[INFORMATION SHOWN]

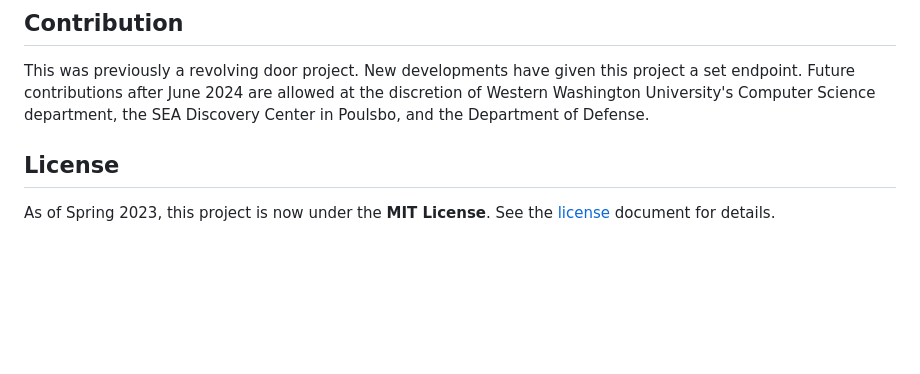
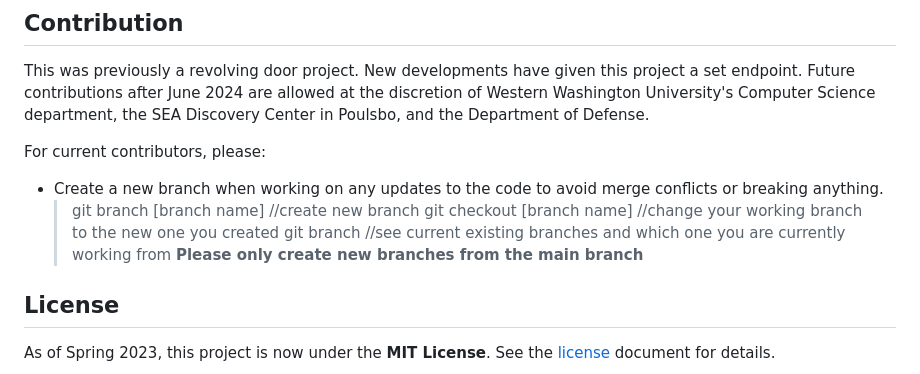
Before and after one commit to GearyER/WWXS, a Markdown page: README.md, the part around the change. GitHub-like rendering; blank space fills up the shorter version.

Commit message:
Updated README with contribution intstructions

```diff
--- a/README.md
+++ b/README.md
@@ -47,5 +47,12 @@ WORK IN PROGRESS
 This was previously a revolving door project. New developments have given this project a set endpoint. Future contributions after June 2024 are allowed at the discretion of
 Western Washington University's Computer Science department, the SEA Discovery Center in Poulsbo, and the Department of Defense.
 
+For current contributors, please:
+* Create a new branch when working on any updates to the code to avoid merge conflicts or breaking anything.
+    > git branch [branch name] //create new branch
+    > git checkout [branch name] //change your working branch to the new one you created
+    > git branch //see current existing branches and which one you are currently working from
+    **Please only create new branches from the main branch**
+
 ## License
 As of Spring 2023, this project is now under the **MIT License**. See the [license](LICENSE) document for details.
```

[/INFORMATION SHOWN]

**EXERCISE DESCRIPTION:**
Only the count is needed: the number of lines in the data that include the word "branch".

**PROBLEM SOLUTION:**
5